How would you feel about moving between the two worlds of once being fully sighted to a land of shadows as you approach the crossroad leading to yonder darkening horizon?
For me the thought of taking up a white cane as an advertisement to the world that I had crossed the threshold and was moving towards the landscape where blindness resides was certainly one of the most difficult challenges of my life!
Amy Bovaird – NEW BOOK RELEASE!
That is why I can highly recommend Amy Bovaird’s ‘hot-off-the-press’ memoir, Mobility Matters: stepping out in faith as a book to read to be completely reassured. Amy writes with remarkable honesty about how she grew to accept the transition from the natural denial and fear we would all face to retrace those first months of white cane training with courage, humour and faith.
Amy didn’t simply ‘step out’ – she jumped right in!
Mobility Matters: Stepping out in Faith The BOOK
“Adventurous international teacher, Amy Bovaird, is diagnosed with Retinitis Pigmentosa, a hereditary eye disease that will blind her. In spite of that, she manages to continue teaching overseas. Then her father’s final illness brings her back home for good. There, friends and acquaintances begin to notice that she doesn’t always recognize them and sometimes stumbles…as if drunk!
Insensitive students ridicule her in the classroom.

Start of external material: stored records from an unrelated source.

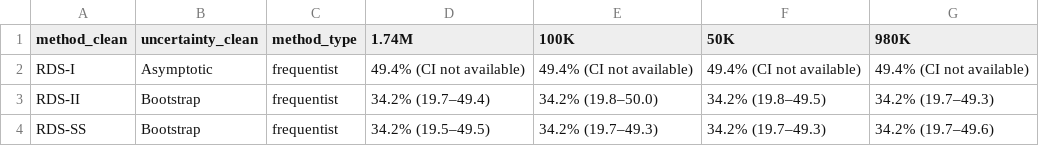
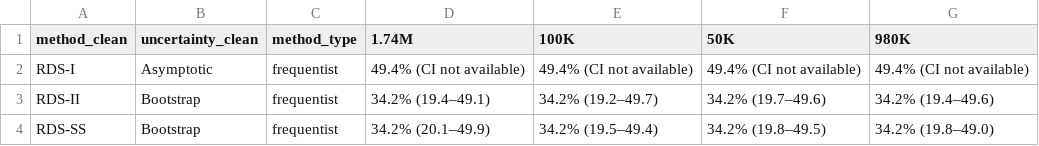
Before and after one commit to smoser11/DWeMSinUK, a CSV file: output/tables/final_appendix_document_withholding_rds.csv, drawn as a sheet.

```diff
--- a/output/tables/final_appendix_document_withholding_rds.csv
+++ b/output/tables/final_appendix_document_withholding_rds.csv
@@ -2,3 +2,3 @@
 "RDS-I","Asymptotic","frequentist","49.4% (CI not available)","49.4% (CI not available)","49.4% (CI not available)","49.4% (CI not available)"
-"RDS-II","Bootstrap","frequentist","34.2% (19.7–49.4)","34.2% (19.8–50.0)","34.2% (19.8–49.5)","34.2% (19.7–49.3)"
-"RDS-SS","Bootstrap","frequentist","34.2% (19.5–49.5)","34.2% (19.7–49.3)","34.2% (19.7–49.3)","34.2% (19.7–49.6)"
+"RDS-II","Bootstrap","frequentist","34.2% (19.4–49.1)","34.2% (19.2–49.7)","34.2% (19.7–49.6)","34.2% (19.4–49.6)"
+"RDS-SS","Bootstrap","frequentist","34.2% (20.1–49.9)","34.2% (19.5–49.4)","34.2% (19.8–49.5)","34.2% (19.8–49.0)"
```
Also changed, not shown: output/tables/final_appendix_access_to_help_rds.csv, output/tables/final_appendix_composite_risk.csv, 9 other files.
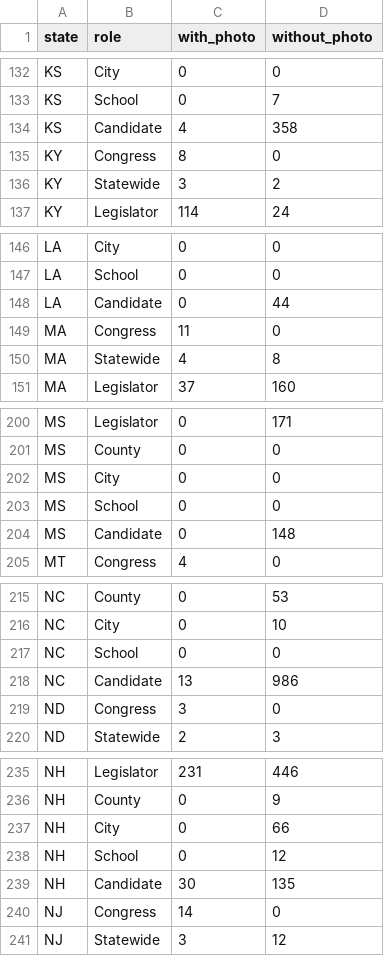
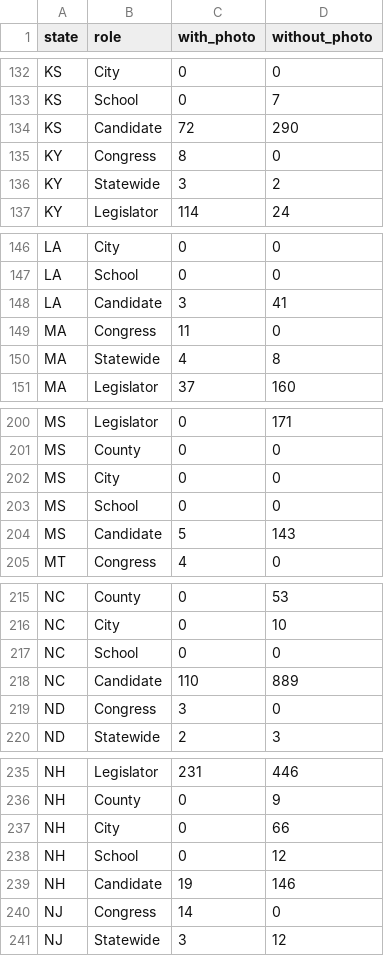
Before and after one commit to SeanJ22/meanwhile, a CSV file: docs/measurements/pt-01/after-projection.csv, drawn as a sheet; only a part is shown, gaps mark what is left out; the diff covers the shown part only.

```diff
--- a/docs/measurements/pt-01/after-projection.csv
+++ b/docs/measurements/pt-01/after-projection.csv
@@ -133,3 +133,3 @@ KS,City,0,0
 KS,School,0,7
-KS,Candidate,4,358
+KS,Candidate,72,290
 KY,Congress,8,0
@@ -147,3 +147,3 @@ LA,City,0,0
 LA,School,0,0
-LA,Candidate,0,44
+LA,Candidate,3,41
 MA,Congress,11,0
@@ -203,3 +203,3 @@ MS,City,0,0
 MS,School,0,0
-MS,Candidate,0,148
+MS,Candidate,5,143
 MT,Congress,4,0
@@ -217,3 +217,3 @@ NC,City,0,10
 NC,School,0,0
-NC,Candidate,13,986
+NC,Candidate,110,889
 ND,Congress,3,0
@@ -238,3 +238,3 @@ NH,City,0,66
 NH,School,0,12
-NH,Candidate,30,135
+NH,Candidate,19,146
 NJ,Congress,14,0
```
Also changed, not shown: 30 edited cells elsewhere in this file, 6 other files.
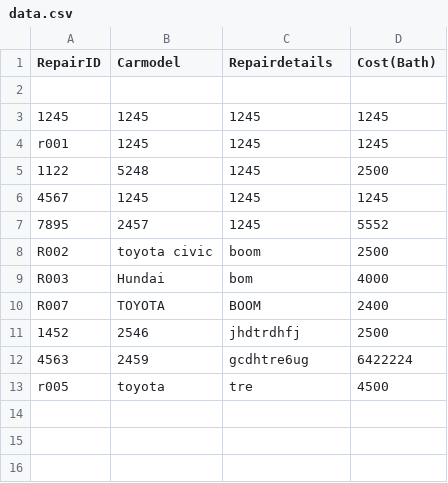
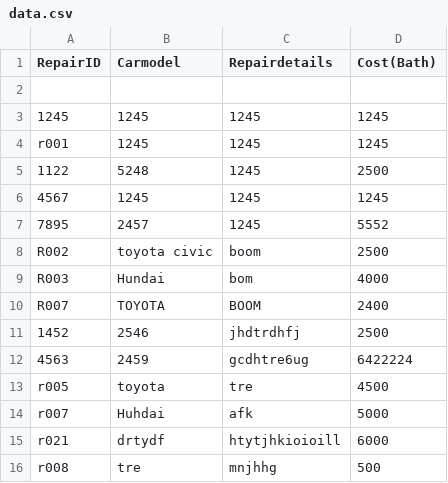
Before and after one commit to minivalley01/final-project01, a CSV file: data.csv, drawn as a sheet.

Commit message:
Update data.csv

```diff
--- a/data.csv
+++ b/data.csv
@@ -13 +13,4 @@ R007,TOYOTA,BOOM,2400
 r005,toyota,tre,4500
+r007,Huhdai,afk,5000
+r021,drtydf,htytjhkioioill,6000
+r008,tre,mnjhhg,500
```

Unwilling to accept that she is truly losing her eyesight, Amy resists when the Bureau of Blindness schedules a mobility specialist to begin training her to use a white cane…..”
Link to Amy’s blog and get a free chapter download
Mobility Matters because we all need to know how to maintain our sense of independence and how we can truly stay afloat the current of change.
From the moment when Amy was able to replace the demons of doubt with a belief in a spiritual trust, she saw her cane training as ‘faith training.’
“Blindfolded, I envisioned myself stepping out in faith each time I left the house. My faith walk has lasted through two additional instructors and goes wherever I go everyday. It all started out with that first hesitant step and sweep of my cane.”
When Amy asked me to preview her upcoming book, it felt like a real privilege, as if being given permission to peek inside her private diary. Knowing that she was offering it to me in its pre-published final draft was both exciting and daunting.
Exciting, because I wasn’t sure what I would find among the two hundred or so pages on a topic so close to my heart: and daunting because of the responsibility to my friend. What would happen if I didn’t like it?
I set to work on reading through Amy’s book from the viewpoint as an editor and proof reader, keeping an eye out (using my CCTV and screen reader), only to find myself as the reader being so drawn into her story more and more, I couldn’t put it down!
I wrote this review on Amazon:
In Mobility Matters, Amy Bovaird steps out in great faith to embrace her life as she moves between the two worlds of being sighted to being partially blind. Confronted by the need to accept long white-cane training to maintain her sense of independence, she meets a highly encouraging trainer, a totally blind man, who naturally challenges Amy at every turn. She is determined to learn what it means to be blind and ‘to get it right’, always aiming for a 20/20 attitude!
Amy faces every obstacle with inspiring honesty, upbeat focus and a gorgeous sense of cheeky wit. Her story is a wonderful testament of how we can all rise above the difficulties when we choose to see the blessings life brings – especially when our mobility matters…
In celebration of International White Cane Day on October 15th 2014, why not pop over to Amazon and get a copy of Amy’s beautiful memoir?
Kindle $3.95 Paperback $15.26
Although Amy suffers from a dual disability—progressive vision and hearing loss—she continues to enjoy running, hiking and traveling. She also volunteers with local and national animal rescue organizations. Amy blogs about the challenges she faces as she loses more vision. But more importantly, she shares the lessons God reveals to her through her difficulties.